You need a book stand for your home education. It will probably be the best low cost addition to your home education you could add this year.
A £10 book stand I bought on ebay has already breathed new life into our home education.
Although I consider our family to be eclectic home educators, there are plenty of things that we do that could be considered to be a bit Charlotte Mason-y. For example I am a big fan of short lessons, and our table work is made up of a series of them, covering key skill areas including maths, spelling, reading practice, grammar, sight words etc. We also do a lot of learning through stories and living books, and though I don’t think I could get through the amount of readalouds that some CM families do (covering 3 or 4 subjects every day for example), I have been adding daytime readalouds alongside the reading we do at bedtime.
The difficulty is that a lot of the Charlotte Mason book lists are US centric, not only in history, but also in their choices of nature study authors. So I have been researching which of the vintage authors are/were British to make sure that we are learning about things that are directly relevant to our day to day lives.
Arabella Buckley is a fantastic example of an author of living books that Britain-based home educators can use. She was a naturalist and scientist who wrote extensively for children, in a chatty, clear way. We are currently reading ‘Birds of the Air’ originally published in 1901, and it is as relevant now as it has ever been.
And her books are easy to get hold of at low cost, assuming you are willing to use digital copies. Two of her books (The Fairy Land of Science, and Through Magic Glasses and other Lectures) are available via gutenberg.org in various digital formats at no cost. Others are available at Yesterday’s Classics and amazon.co.uk for less than £3/$3 per book.
We are planning to read a number of her books this year and next, so I’ll let you know what I think of them as we get more familiar with her work.
The Little Girl and the Tiny Doll by Edward and Aingelda Ardizzone (ISBN 978-0141359441)
I love this book. I loooooove this book.
It is super short (45 pages!), and has lovely half page illustrations throughout, but it’s also a proper paperback so it’s great for children who are just ready to start having chapter books read to them.
The story is about a tiny doll who ends up in a supermarket freezer, and the little girl who spots her.
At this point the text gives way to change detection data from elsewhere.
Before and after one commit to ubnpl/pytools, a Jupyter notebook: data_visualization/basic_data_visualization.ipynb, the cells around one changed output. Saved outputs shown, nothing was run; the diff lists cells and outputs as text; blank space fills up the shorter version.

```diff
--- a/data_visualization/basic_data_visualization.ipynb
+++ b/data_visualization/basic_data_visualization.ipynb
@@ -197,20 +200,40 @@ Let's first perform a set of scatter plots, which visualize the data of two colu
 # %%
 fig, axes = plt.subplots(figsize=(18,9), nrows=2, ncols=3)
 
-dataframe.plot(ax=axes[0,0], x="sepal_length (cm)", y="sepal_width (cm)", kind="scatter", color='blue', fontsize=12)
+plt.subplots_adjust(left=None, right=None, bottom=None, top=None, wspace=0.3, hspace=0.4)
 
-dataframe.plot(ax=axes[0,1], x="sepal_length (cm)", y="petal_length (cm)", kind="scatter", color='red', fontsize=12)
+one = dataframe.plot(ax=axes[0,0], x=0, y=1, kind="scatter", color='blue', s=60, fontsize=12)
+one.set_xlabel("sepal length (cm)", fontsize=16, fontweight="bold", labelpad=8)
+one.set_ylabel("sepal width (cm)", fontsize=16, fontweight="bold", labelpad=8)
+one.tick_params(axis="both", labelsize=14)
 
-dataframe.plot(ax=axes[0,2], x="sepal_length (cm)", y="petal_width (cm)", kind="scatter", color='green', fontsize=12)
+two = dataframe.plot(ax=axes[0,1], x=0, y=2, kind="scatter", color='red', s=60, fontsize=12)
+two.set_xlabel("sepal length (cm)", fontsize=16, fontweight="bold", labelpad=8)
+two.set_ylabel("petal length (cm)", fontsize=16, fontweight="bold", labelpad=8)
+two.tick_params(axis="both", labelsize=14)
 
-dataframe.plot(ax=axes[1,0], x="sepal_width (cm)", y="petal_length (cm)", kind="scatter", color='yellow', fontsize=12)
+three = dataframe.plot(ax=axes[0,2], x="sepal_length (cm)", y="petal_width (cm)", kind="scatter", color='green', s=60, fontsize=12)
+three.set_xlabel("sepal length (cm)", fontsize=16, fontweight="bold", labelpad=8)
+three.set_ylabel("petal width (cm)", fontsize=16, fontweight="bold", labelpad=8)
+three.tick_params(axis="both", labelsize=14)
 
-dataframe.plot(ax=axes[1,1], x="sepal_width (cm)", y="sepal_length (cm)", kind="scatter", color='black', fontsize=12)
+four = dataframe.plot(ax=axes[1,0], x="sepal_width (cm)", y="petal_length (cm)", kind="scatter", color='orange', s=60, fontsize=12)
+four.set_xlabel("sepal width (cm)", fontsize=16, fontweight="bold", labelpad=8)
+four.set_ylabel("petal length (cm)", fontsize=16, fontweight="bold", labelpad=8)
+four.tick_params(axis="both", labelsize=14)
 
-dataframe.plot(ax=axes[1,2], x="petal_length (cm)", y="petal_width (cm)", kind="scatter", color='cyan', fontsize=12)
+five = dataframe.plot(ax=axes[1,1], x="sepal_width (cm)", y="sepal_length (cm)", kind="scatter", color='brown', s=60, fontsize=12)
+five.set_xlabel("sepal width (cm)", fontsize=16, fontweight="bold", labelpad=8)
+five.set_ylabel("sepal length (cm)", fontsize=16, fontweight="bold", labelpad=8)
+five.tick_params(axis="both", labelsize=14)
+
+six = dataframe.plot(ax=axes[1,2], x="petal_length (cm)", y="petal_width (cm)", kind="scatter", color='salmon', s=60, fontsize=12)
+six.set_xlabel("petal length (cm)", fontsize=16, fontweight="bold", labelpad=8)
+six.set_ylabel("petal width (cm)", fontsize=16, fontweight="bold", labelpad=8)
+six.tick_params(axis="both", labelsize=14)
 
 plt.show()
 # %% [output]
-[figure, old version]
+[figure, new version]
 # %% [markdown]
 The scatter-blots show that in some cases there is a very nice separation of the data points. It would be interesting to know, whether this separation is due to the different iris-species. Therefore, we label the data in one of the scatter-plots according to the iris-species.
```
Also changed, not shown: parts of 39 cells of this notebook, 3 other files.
As I child I loved the idea of finding something small to care for, as a child who sewed and made things I wholeheartedly approved of the little girl’s solution to the tiny doll’s problem.
Plus the adults in the book are kind, and thoughful and I like that.
You can find more children’s book recs on my master page here.